What Jurors Think About Attorneys
Regardless of the verdict given, what attorney—having argued a case—hasn’t come away wishing for more insight into the minds and perceptions of the jurors? Given ten years of data from systematic surveys of jurors, some patterns in their responses emerge.
How to Increase Focus and Productivity with Mindfulness
So, what exactly is mindfulness and why should lawyers care? The simple answer is that practicing mindfulness will help you be a happier human being and a better lawyer.
How to Prepare for Oral Argument
The key to better oral argument is to get away from your outline and use a more "modular" approach when preparing.
Learn to Deal with Mentally-Ill Clients
It is not your imagination; some of your clients really are mentally ill. In fact, depending on the kind of law you practice, the percentage of your potential client base with a diagnosable personality disorder is probably substantially higher than the average.
The Best Lawyers Demonstrate the Best Ways to Attack Adverse Authority
What should you do when your opponent cites authority in a motion or brief that appears directly on point? Panic. After you finish panicking, you need to determine two threshold issues.
A Civil Justice System With No Trials
"If we continue on the current path, our judicial branch will look far different 25 years from how it does today—and we may not like what we see."
Proper Deposition Objections
Whether you are defending (or taking) your first or your hundredth deposition, you must be ready to handle objections. That means knowing which objections are proper and which are not. Once you know, you can keep the deposition proceeding smoothly — and avoid embarrassing yourself.
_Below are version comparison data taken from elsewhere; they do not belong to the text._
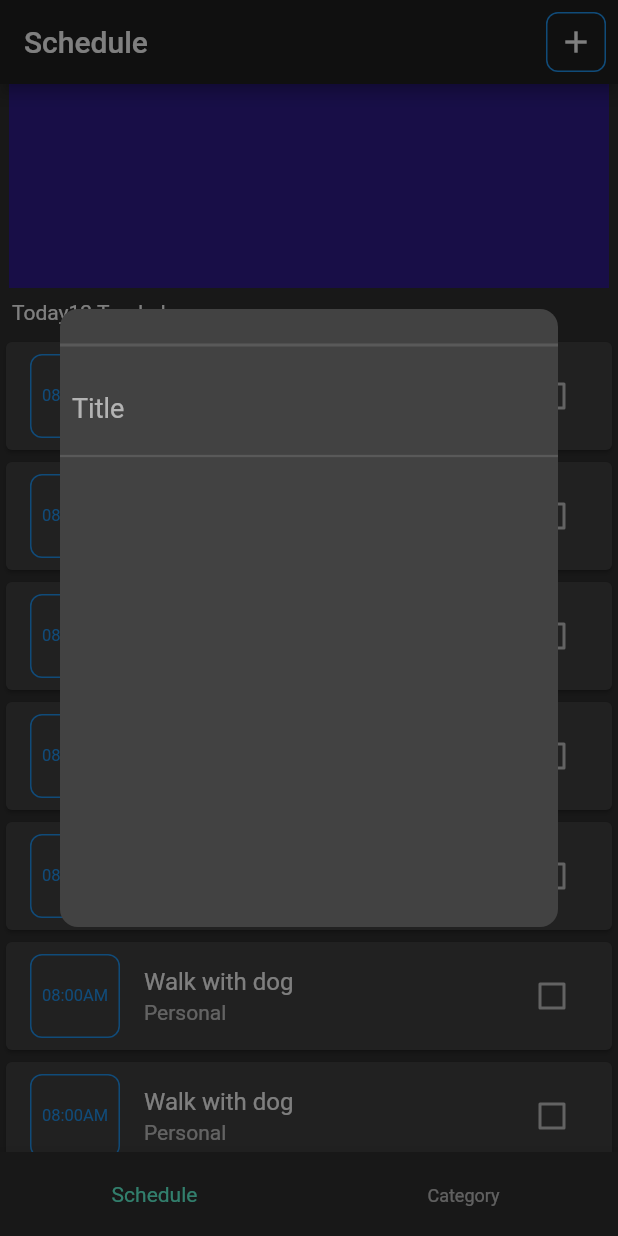
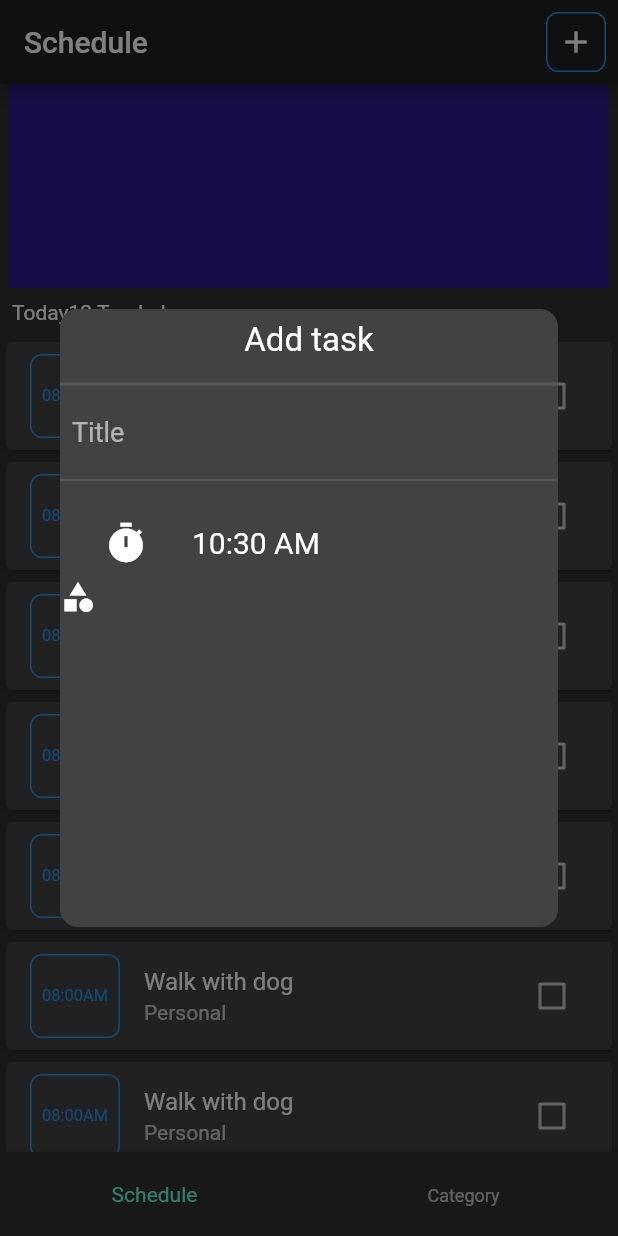
Before and after one commit to austinevick/todo-app, a Flutter app: the screen it shows after launch, after a tap on the "add" icon, on a phone screen of 412 x 824 dp. Run offline on Flutter 3.47's test engine with Material 2 defaults, Android fonts, the phone set to English and light mode, and no system bars; our stand-ins replace sqflite, table_calendar; missing offline and left inert: random_color; accounts and stored records are empty.

Commit message:
Update add_task_screen.dart

```diff
--- a/lib/screens/add_task_screen.dart
+++ b/lib/screens/add_task_screen.dart
@@ -7,7 +7,7 @@ class AddTaskScreen extends StatefulWidget {
 
 class _AddTaskScreenState extends State<AddTaskScreen> {
   final titleController = new TextEditingController();
-
+  var currentTime = TimeOfDay.now();
   @override
   Widget build(BuildContext context) {
     return Dialog(
@@ -24,16 +24,19 @@ class _AddTaskScreenState extends State<AddTaskScreen> {
             children: <Widget>[
               Padding(
                 padding: const EdgeInsets.all(8.0),
+                child: Text(
+                  'Add task',
+                  style: TextStyle(fontSize: 22),
+                ),
               ),
               Divider(
                 thickness: 2,
               ),
-              SizedBox(
-                height: 10,
-              ),
               Padding(
                 padding: const EdgeInsets.only(right: 8, left: 8),
-                child: TextField(
+                child: TextFormField(
+                  validator: (value) =>
+                      value.isEmpty ? 'Please enter a title' : null,
                   cursorWidth: 1.5,
                   textCapitalization: TextCapitalization.sentences,
                   textInputAction: TextInputAction.next,
@@ -52,6 +55,32 @@ class _AddTaskScreenState extends State<AddTaskScreen> {
               ),
               SizedBox(
                 height: 10,
+              ),
+              Row(
+                // mainAxisAlignment: MainAxisAlignment.spaceAround,
+                children: [
+                  FlatButton(
+                      onPressed: () async {
+                        var time = await showTimePicker(
+                          context: context,
+                          initialTime: TimeOfDay.now(),
+                        );
+                        if (time != null) {
+                          setState(() => currentTime = time);
+                        }
+                      },
+                      child: Icon(
+                        Icons.timer,
+                        size: 30,
+                      )),
+                  Text(
+                    '${currentTime.format(context)}',
+                    style: TextStyle(fontSize: 20),
+                  ),
+                ],
+              ),
+              Row(
+                children: [Icon(Icons.category)],
               ),
               ButtonBar(
                 buttonHeight: 45,
@@ -82,5 +111,5 @@ void openCustomDialog({BuildContext context, Widget child}) {
       barrierDismissible: true,
       barrierLabel: '',
       context: context,
-      pageBuilder: (context, animation1, animation2) {});
+      pageBuilder: (context, animation1, animation2) => null);
 }
```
Know Your Weaknesses
We look at how to evaluate your own weaknesses, and how the knowledge of those weaknesses can help you turn them into strengths.
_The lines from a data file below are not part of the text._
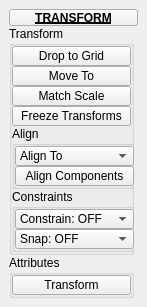
Qt form tentacle/ui/3/transform.ui (m3trik/tentacle) before a commit.
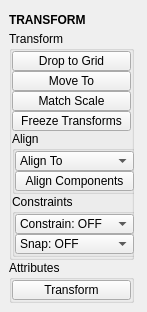
The same form after that commit. Custom widgets are drawn as their Qt base class.

The edit to the form file:
```diff
--- a/tentacle/ui/3/transform.ui
+++ b/tentacle/ui/3/transform.ui
@@ -51,32 +51,28 @@
        <number>0</number>
       </property>
       <item>
-       <widget class="PushButtonDraggable" name="draggable_header">
+       <widget class="Draggable_header" name="draggable_header">
         <property name="minimumSize">
          <size>
-          <width>19</width>
-          <height>17</height>
+          <width>0</width>
+          <height>22</height>
          </size>
         </property>
         <property name="maximumSize">
          <size>
-          <width>999</width>
-          <height>17</height>
+          <width>125</width>
+          <height>22</height>
          </size>
         </property>
         <property name="font">
          <font>
           <weight>75</weight>
           <bold>true</bold>
-          <underline>true</underline>
          </font>
         </property>
         <property name="text">
          <string>TRANSFORM</string>
         </property>
-        <property name="checkable">
-         <bool>true</bool>
-        </property>
        </widget>
       </item>
       <item>
@@ -615,21 +611,21 @@
   </widget>
  </widget>
  <customwidgets>
+  <customwidget>
+   <class>PushButton</class>
+   <extends>QPushButton</extends>
+   <header>widgets.pushbutton.h</header>
+  </customwidget>
+  <customwidget>
+   <class>Draggable_header</class>
+   <extends>QLabel</extends>
+   <header>draggable_header.h</header>
+  </customwidget>
   <customwidget>
    <class>ComboBox</class>
    <extends>QComboBox</extends>
    <header>widgets.combobox.h</header>
   </customwidget>
-  <customwidget>
-   <class>PushButtonDraggable</class>
-   <extends>QPushButton</extends>
-   <header>widgets.pushbuttondraggable.h</header>
-  </customwidget>
-  <customwidget>
-   <class>PushButton</class>
-   <extends>QPushButton</extends>
-   <header>widgets.pushbutton.h</header>
-  </customwidget>
  </customwidgets>
  <resources/>
  <connections/>
```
Learning from Others
Instead of discussing iOS7 today, I wanted to share some lessons from people much smarter than me. Michael Dell, Thomas Edison, Oprah, and Warren Buffett all weigh in on values that can make you a better person, and a better lawyer.
Your Favorite Author And The Power of Persuasion
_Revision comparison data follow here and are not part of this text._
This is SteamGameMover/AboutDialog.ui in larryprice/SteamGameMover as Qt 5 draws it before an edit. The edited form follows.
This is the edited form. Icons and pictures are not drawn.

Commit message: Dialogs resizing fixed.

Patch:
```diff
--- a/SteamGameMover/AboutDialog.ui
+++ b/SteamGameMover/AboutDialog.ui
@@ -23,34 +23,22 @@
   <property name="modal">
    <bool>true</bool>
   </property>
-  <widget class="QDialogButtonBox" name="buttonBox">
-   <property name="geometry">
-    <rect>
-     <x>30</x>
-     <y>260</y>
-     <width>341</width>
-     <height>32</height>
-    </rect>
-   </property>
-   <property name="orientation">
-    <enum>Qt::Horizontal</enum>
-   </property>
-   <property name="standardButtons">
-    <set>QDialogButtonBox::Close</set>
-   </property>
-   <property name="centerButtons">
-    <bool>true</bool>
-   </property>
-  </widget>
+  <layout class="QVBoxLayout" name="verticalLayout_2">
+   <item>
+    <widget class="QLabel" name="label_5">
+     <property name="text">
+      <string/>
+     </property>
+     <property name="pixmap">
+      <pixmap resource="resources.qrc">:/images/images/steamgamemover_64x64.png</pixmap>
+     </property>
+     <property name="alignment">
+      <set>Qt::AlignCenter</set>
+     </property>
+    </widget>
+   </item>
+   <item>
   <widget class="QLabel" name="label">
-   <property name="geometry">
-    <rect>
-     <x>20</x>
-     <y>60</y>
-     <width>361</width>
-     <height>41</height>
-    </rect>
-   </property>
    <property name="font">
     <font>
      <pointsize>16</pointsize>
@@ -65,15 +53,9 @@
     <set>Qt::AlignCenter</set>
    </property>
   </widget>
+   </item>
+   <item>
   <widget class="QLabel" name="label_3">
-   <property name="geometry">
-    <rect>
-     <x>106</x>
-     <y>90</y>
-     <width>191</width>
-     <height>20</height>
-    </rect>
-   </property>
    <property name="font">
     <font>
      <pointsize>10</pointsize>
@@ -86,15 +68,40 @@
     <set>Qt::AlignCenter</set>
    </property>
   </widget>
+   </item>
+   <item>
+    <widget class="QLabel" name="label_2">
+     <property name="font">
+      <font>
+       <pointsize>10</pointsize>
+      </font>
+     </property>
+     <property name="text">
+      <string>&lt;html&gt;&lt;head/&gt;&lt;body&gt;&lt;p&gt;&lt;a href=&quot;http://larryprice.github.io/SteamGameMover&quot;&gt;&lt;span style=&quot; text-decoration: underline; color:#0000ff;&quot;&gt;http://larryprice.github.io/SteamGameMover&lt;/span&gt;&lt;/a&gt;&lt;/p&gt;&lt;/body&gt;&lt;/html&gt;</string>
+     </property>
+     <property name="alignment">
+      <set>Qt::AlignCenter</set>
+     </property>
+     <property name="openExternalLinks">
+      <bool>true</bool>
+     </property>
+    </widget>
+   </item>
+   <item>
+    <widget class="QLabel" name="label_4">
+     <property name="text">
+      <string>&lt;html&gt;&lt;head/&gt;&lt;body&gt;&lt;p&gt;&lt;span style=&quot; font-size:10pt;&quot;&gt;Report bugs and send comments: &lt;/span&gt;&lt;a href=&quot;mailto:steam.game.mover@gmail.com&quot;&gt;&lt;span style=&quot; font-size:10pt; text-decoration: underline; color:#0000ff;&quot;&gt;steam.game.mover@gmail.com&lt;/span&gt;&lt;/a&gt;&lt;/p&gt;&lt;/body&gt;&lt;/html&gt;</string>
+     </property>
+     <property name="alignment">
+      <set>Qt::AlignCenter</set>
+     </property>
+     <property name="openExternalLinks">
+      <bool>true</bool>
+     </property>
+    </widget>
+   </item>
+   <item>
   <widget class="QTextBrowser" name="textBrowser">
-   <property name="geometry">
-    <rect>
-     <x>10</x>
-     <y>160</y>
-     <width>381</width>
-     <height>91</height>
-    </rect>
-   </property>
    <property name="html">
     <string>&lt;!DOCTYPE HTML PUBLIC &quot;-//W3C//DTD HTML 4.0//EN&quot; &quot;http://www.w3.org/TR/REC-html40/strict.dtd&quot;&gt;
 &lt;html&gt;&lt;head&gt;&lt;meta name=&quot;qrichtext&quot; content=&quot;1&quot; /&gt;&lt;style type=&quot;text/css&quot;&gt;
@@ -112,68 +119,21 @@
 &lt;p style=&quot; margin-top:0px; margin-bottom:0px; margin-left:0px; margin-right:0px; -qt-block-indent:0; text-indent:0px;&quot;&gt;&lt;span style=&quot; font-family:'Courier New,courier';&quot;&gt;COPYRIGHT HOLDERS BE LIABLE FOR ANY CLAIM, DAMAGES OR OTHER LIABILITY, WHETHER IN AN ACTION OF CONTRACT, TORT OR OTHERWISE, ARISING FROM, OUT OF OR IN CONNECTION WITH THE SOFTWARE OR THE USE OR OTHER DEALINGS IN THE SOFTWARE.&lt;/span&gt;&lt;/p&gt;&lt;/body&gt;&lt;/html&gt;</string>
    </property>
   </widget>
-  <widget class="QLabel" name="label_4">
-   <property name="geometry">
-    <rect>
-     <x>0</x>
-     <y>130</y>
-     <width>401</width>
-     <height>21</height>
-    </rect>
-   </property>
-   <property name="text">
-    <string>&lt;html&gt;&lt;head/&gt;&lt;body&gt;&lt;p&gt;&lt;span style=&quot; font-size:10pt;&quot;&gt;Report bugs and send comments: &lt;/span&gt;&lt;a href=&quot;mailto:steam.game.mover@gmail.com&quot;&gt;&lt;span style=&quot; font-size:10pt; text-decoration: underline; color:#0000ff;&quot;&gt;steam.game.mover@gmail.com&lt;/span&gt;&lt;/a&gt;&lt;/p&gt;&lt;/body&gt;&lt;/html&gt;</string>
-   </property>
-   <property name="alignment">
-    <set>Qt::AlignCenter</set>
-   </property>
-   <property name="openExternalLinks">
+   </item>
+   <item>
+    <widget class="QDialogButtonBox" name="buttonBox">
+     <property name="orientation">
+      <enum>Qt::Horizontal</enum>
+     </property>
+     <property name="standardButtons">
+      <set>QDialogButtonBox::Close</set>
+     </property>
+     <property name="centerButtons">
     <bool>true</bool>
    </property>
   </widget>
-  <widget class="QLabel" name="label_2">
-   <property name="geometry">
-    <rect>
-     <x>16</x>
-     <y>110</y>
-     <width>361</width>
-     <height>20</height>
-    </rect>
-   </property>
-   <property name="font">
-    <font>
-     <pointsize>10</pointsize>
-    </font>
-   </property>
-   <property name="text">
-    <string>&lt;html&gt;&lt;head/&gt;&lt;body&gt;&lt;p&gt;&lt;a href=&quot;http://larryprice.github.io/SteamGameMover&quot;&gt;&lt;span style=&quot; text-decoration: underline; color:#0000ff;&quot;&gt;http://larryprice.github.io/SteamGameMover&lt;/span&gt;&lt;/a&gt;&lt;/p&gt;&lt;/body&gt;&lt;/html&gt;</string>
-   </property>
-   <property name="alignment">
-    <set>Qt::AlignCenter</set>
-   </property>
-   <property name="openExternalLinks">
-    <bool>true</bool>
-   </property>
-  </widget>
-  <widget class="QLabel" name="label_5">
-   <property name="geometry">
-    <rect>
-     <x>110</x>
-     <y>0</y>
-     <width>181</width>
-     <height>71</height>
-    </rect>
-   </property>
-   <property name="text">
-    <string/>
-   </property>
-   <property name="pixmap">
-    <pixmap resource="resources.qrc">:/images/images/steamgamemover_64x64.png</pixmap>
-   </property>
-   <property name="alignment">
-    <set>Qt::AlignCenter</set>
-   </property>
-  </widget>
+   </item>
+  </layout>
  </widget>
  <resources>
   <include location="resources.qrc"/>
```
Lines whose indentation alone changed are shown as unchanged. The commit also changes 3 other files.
Thinking about what non-legal writing you find persuasive and a joy to read can help you be a better legal writer.
Learning Negotiation from an FBI Agent
Eric Barker, a contributor for Wired.co.uk and owner of the blog “Barking Up the Wrong Tree” sat down with Chris Voss to talk about negotiation. Normally that wouldn’t pique anyone’s interest, unless they knew that Chris Voss is a former member of the FBI Crisis Negotiation Unit, and the former lead international kidnapping negotiator. He […]
Court Practices May Ignore Your Fax Filing While A Default Is Taken Against You
Many courts allow filings by fax, but when you need it most and are up against a deadline, what happens if the court does not handle your filing in a timely fashion? What if the other side seeks a default while your faxed filing gathers dust?
Faux Words of Precision—Part 1
It's a popular myth that "words of precision" make contracts more precise. This is the first of a two-part series devoted to debunking that myth.
News Flash: Read Before You Sign
Repetitive work can lead to attorneys becoming overconfident and even lazy when handling cases. Don't let yourself fall into that trap: make sure you read before signing a document.
More on Case Western Law School’s “Client-Ready” Practical-Skills Program
Today I spoke with Dean Lawrence Mitchell of Case Western Reserve University Law School about its new “client-ready” practical skills program. I wanted to know more about its program, and I especially wanted to hear why Dean Mitchell thought CWRU could avoid the the lackluster results Washington & Lee ran into when it tried something […]